Work Now, Worry Later – Disaster Recovery

An electrician may not need servers and technology to operate for a while. An e-commerce business, on the other hand, can ill afford to be down for mere minutes without huge financial implications.

If you are still in the work now, worry later bubble and live under the illusion that you will just continue to operate even when disaster strikes, you will unfortunately fall victim to unpleasant realities.

A disaster recovery (DR) plan is the only way to ensure that IT infrastructure failure does not interrupt your service or cause data loss. Continuous operation is not a buzz phrase, it is what your customers rely on to stay loyal to your brand.

1. What is a disaster recovery plan?

It is a list of actions to restore IT infrastructure services in case of a disaster, with minimal to no impact on users and business operations.

2. Why is a good disaster recovery plan unique?

No universal, one-size-fits-all recovery plan exists – every business should have a unique disaster strategy. Time needs to be spent on a comprehensive business disaster impact analysis for your specific operation and workflow.

This is done by determining the critical recovery points and timeframe needed for each application to be up and running to avoid any kind of loss.

Prioritise what is needed first to survive a disaster – including hardware, software, networks, power and facilities. Critical recovery point priorities can then be grouped in order of highest risk.

Immediate: Applications you need immediately – the ones you cannot do business without, the IT services that support the organisation’s critical business activities.

Essential: Applications you need within 8 – 24 hours – essential, but not needed immediately to continue business operations.

Leeway: Applications needed within a few days.

Once you’ve analysed your critical operation points, contact your IT partner for advice to lower the risk of miscalculating what the possibilities of the recovery are and ensure the most cost-effective solution. It needs to be very clear what is recoverable and by when.

3. Why does the plan need identified roles and responsibilities?

Who is responsible for what? Disaster recovery plans should clearly state the key rules, responsibilities and parties involved. What actions should be performed by whom, to bring the situation back to normal?

  • Who makes the decision to declare a disaster?
  • Who contacts the disaster recovery team and in what order, to ensure speedy recovery action.
  • Where is the reference list of responsible parties with contact numbers and positions visible? (The inventory of hardware and applications – the technical support contracts and contact numbers – to get everything back up and working.)
  • Who oversees the disaster recovery communication?

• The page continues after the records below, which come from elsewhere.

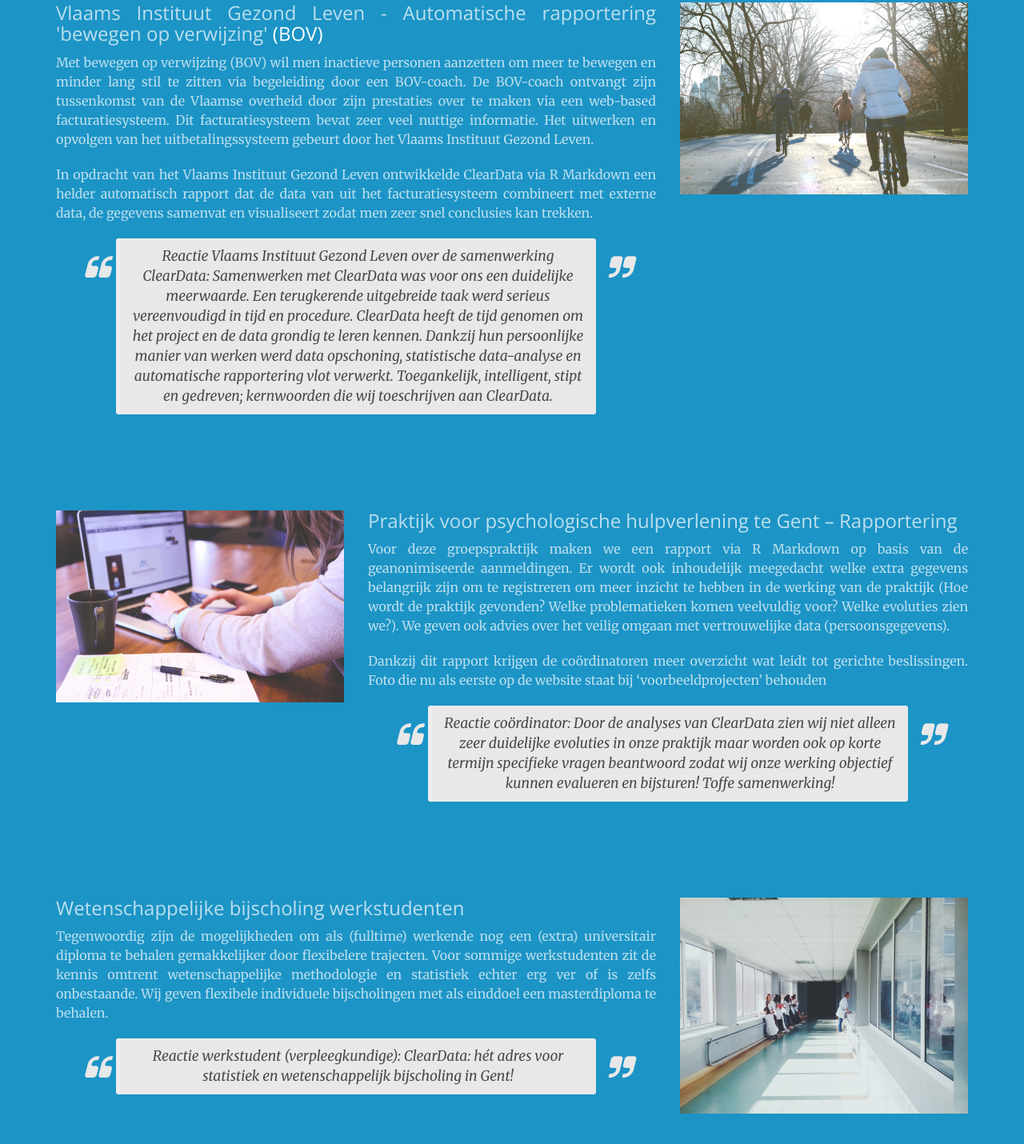
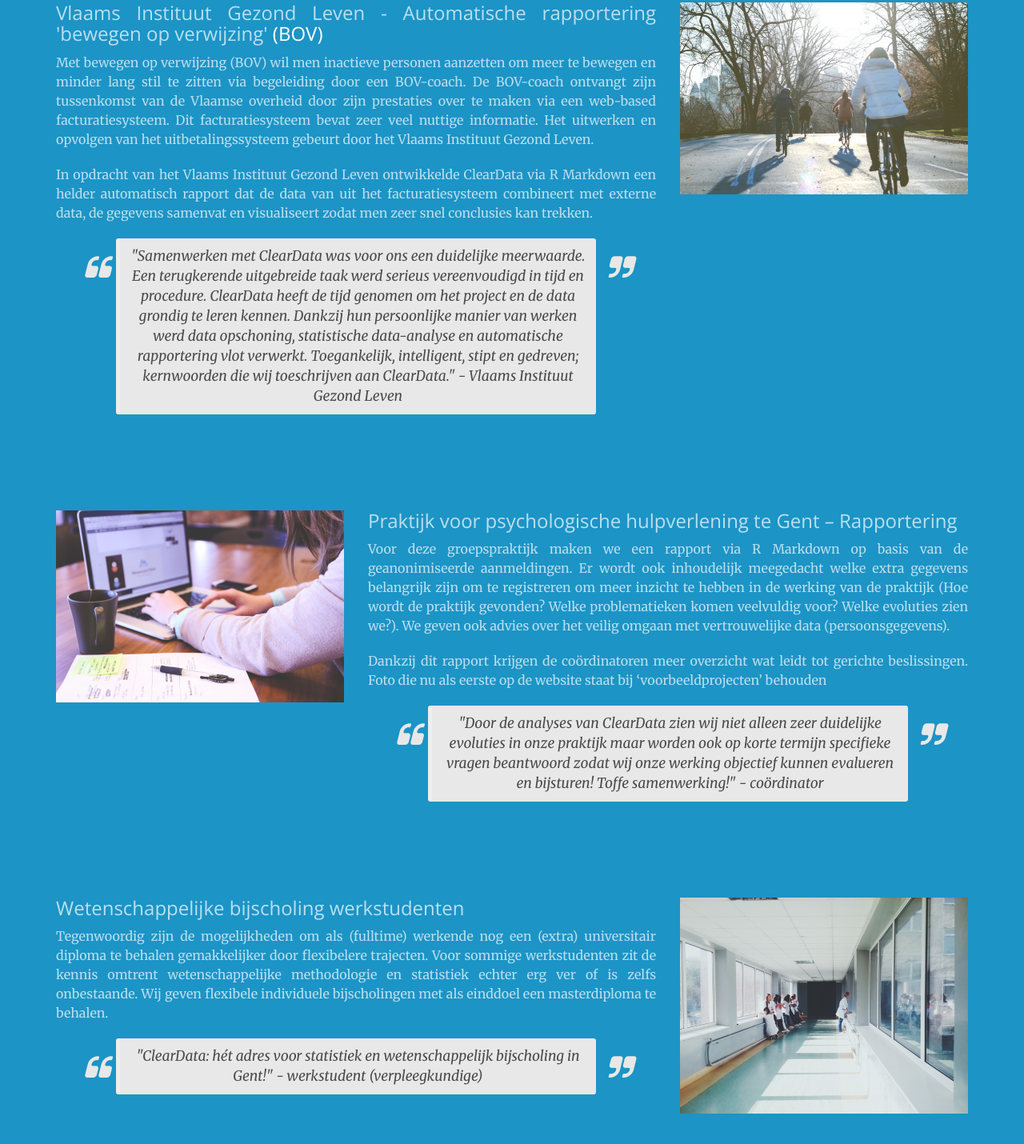
Before and after one commit to cleardatabe/website, a website: page projects.nl.html in a window 1280 px wide. Shown: the part 652-2082 px from the top of the page at 80% size. Drawn offline with nearby package versions, Linux system fonts and the light colour scheme; files that its build step writes are made by us from their sources.

Commit message:
phrasing

```diff
--- a/projects.nl.html
+++ b/projects.nl.html
@@ -57,11 +57,10 @@
                         </p>
                         <div class="reaction">
                         <blockquote>
-                        Reactie Vlaams Instituut Gezond Leven over de samenwerking ClearData:
-                        Samenwerken met ClearData was voor ons een duidelijke meerwaarde. Een terugkerende uitgebreide taak werd serieus vereenvoudigd in tijd en procedure.
+                        "Samenwerken met ClearData was voor ons een duidelijke meerwaarde. Een terugkerende uitgebreide taak werd serieus vereenvoudigd in tijd en procedure.
                         ClearData heeft de tijd genomen om het project en de data grondig te leren kennen. Dankzij hun persoonlijke manier van werken werd data opschoning,
                         statistische data-analyse en automatische rapportering vlot verwerkt. Toegankelijk, intelligent, stipt en gedreven; kernwoorden die wij toeschrijven
-                        aan ClearData.
+                        aan ClearData." - Vlaams Instituut Gezond Leven
                         </blockquote>
                         </div>
                     </div>
@@ -88,9 +87,8 @@
                         </p>
                         <div class="reaction">
                         <blockquote>
-                        Reactie coördinator:
-                        Door de analyses van ClearData zien wij niet alleen zeer duidelijke evoluties in onze praktijk maar worden ook op korte termijn
-                        specifieke vragen beantwoord zodat wij onze werking objectief kunnen evalueren en bijsturen! Toffe samenwerking!
+                        "Door de analyses van ClearData zien wij niet alleen zeer duidelijke evoluties in onze praktijk maar worden ook op korte termijn
+                        specifieke vragen beantwoord zodat wij onze werking objectief kunnen evalueren en bijsturen! Toffe samenwerking!" - coördinator
                         </blockquote>
                         </div>
                     </div>
@@ -112,8 +110,7 @@
                         </p>
                         <div class="reaction">
                         <blockquote>
-                        Reactie werkstudent (verpleegkundige):
-                        ClearData: hét adres voor statistiek en wetenschappelijk bijscholing in Gent!
+                        "ClearData: hét adres voor statistiek en wetenschappelijk bijscholing in Gent!" - werkstudent (verpleegkundige)
                         </blockquote>
                         </div>
                     </div>
```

If the phones and emails are down – what are the alternative channels of communication used to update staff? A written disaster recovery communication process to reference will assist to align employees, partners and customers.
  • Do all staff know and understand the plan and their role in it? Everyone mentioned in your DR plan needs to be trained to fulfill their role.

4. Why must the disaster plan be tested?

This DR plan must be tested to ensure it actually functions optimally in your unique set-up. During testing possible gaps can be identified and remedied before the disaster strikes on the day.

As businesses do fire drills, disaster recovery drills should be routine. Staff change, hardware changes, workloads change, roles change –  to confirm IT business continuity as part of a disaster recovery plan, the changing environment must be accommodated to ensure everyone will be optimally prepared when systems go down unexpectedly.

If this sounds daunting, Veeam Backup & Replication software will save you much time and additional resources for testing. With automated recovery verification for backups and replica restore points, it provides a customised testing environment without impact on business production.

Veeam Software Solution

Veeam Software can help to meet recovery time and point objectives (RTPO™) in less than 15 minutes for all applications and data.  Evolv Networks provides an easy monthly rental option so you pay only for the virtual machines your business is backing up.

The solution delivers:

  • high-speed recovery
  • data loss avoidance
  • verified recoverability
  • leveraged data
  • complete visibility

How are failed operations restored in minutes you may ask? A replication mechanism allows instant switching of the failed workload to a ready-to-use “clone” to get the lowest-possible Recovery Time Objective (RTO).

Standby replicas of production software are stored on a remote secondary site or in the cloud. Even if the production site goes down, a remote site remains unaffected by the disaster.

Save time, mitigate risk and dramatically reduce capital and operational costs – call your Veeam ProPartner and Service Provider, Evolv.